By BUUMBA CHIMBULU
ZAMBIAN farmers are missing out on AgriTech innovations that can supercharge the agriculture sector with opportunities for the youth.
The country’s agriculture sector continues to grapple with low productivity, lack of access to financing, innovation and technology even as the Covid-19 pandemic continues to exert toll on social and economic activities nationwide.
This is according to a report survey conducted by Heifer International, a global non-profit organisation
The report surveyed 29,900 youths, 299 smallholder farmers and 110 agriculture technology startups, innovation hubs and technology organizations in Ethiopia, Ghana, Kenya, Malawi, Nigeria, Rwanda, Senegal, Tanzania, Uganda, Zambia and Zimbabwe.
“While there are a wide range of agritech innovations that could propel Zambia’s (and African) farmers to profitability, only 23 percent of youth engaged in agriculture are using any form of agricultural technology,” the report stated.
Commenting on the report, Adesuwa Ifedi, senior vice president for Africa Programmes at Heifer International, said Africa was not providing the financing or training to ensure young people have easy access to the same agritech tools.
Ms Ifedi said the tools included drone technologies, precision soil sensors and digital farmer services that were transforming food production around the world.
“As a continent with a thriving young population, Africa’s agricultural sector must provide the investments in agritech innovations that will encourage youth to embrace agriculture-related endeavors, because they are the key to revitalizing Africa’s food system.
“Youth engagement in agriculture will be essential to recovering from the economic impacts of the pandemic, both to rejuvenate the continent’s agri-food system and develop economic opportunities for young Africans,” Ms Ifedi said.
The study also provides new insights into how the pandemic is affecting African farmers.
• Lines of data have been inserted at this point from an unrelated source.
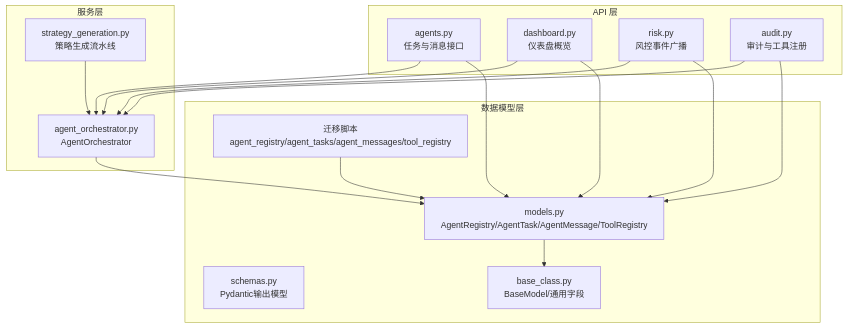
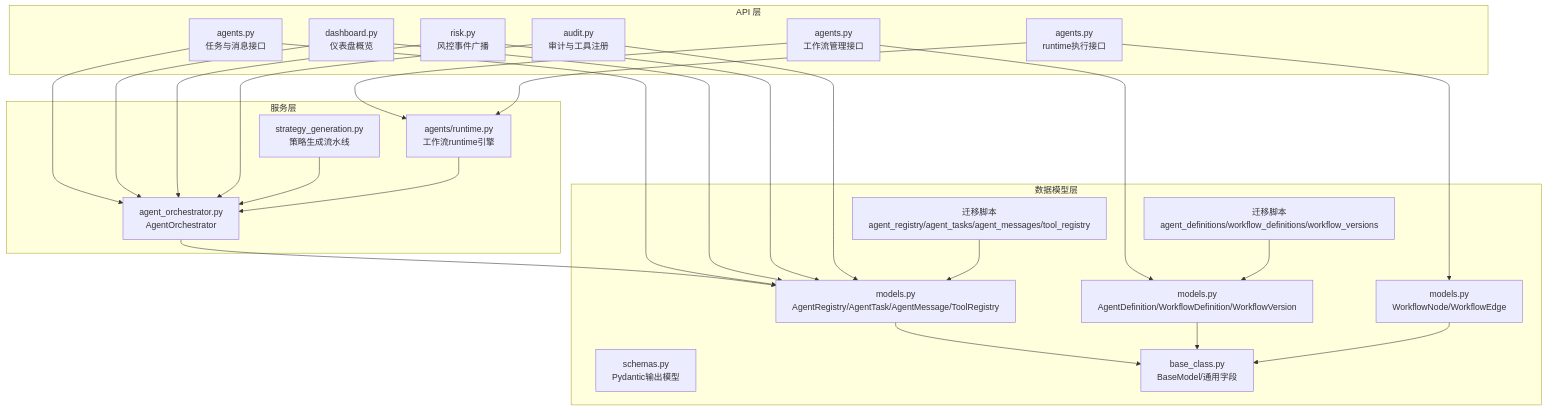
One commit to javelin-dot/llmine-quant changed the first of 10 diagrams in .qoder/repowiki/zh/content/后端开发指南/服务层开发/策略生成服务/AI Agent协调机制.md. Above: the diagram before and after it, drawn with Mermaid. The commit also changed other lines of this file and 19 other files, not shown here.

````diff
--- a/.qoder/repowiki/zh/content/后端开发指南/服务层开发/策略生成服务/AI Agent协调机制.md
+++ b/.qoder/repowiki/zh/content/后端开发指南/服务层开发/策略生成服务/AI Agent协调机制.md
@@ -39,31 +52,45 @@
 ```mermaid
 graph TB
 subgraph "API 层"
 A1["agents.py<br/>任务与消息接口"]
 A2["dashboard.py<br/>仪表盘概览"]
 A3["risk.py<br/>风控事件广播"]
 A4["audit.py<br/>审计与工具注册"]
+A5["agents.py<br/>工作流管理接口"]
+A6["agents.py<br/>runtime执行接口"]
 end
 subgraph "服务层"
 S1["agent_orchestrator.py<br/>AgentOrchestrator"]
 S2["strategy_generation.py<br/>策略生成流水线"]
+S3["agents/runtime.py<br/>工作流runtime引擎"]
 end
 subgraph "数据模型层"
 M1["models.py<br/>AgentRegistry/AgentTask/AgentMessage/ToolRegistry"]
-M2["schemas.py<br/>Pydantic输出模型"]
-M3["base_class.py<br/>BaseModel/通用字段"]
-M4["迁移脚本<br/>agent_registry/agent_tasks/agent_messages/tool_registry"]
+M2["models.py<br/>AgentDefinition/WorkflowDefinition/WorkflowVersion"]
+M3["models.py<br/>WorkflowNode/WorkflowEdge"]
+M4["schemas.py<br/>Pydantic输出模型"]
+M5["base_class.py<br/>BaseModel/通用字段"]
+M6["迁移脚本<br/>agent_registry/agent_tasks/agent_messages/tool_registry"]
+M7["迁移脚本<br/>agent_definitions/workflow_definitions/workflow_versions"]
 end
 A1 --> S1
 A2 --> S1
 A3 --> S1
 A4 --> S1
+A5 --> S3
+A6 --> S3
 S2 --> S1
+S3 --> S1
 S1 --> M1
 A1 --> M1
 A2 --> M1
 A3 --> M1
 A4 --> M1
-M1 --> M3
-M4 --> M1
+A5 --> M2
+A6 --> M3
+M1 --> M5
+M2 --> M5
+M3 --> M5
+M6 --> M1
+M7 --> M2
 ```
````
Some 40 percent of agriculture organizations featured in the survey report that they were forced to close at least temporarily due to the pandemic; 38 percent experienced a reduction in average purchase amount per customer and 36 percent still do not have the financial capital to grow back their businesses.
It identifies challenges faced by smallholder farming communities and potential areas for innovation and growth.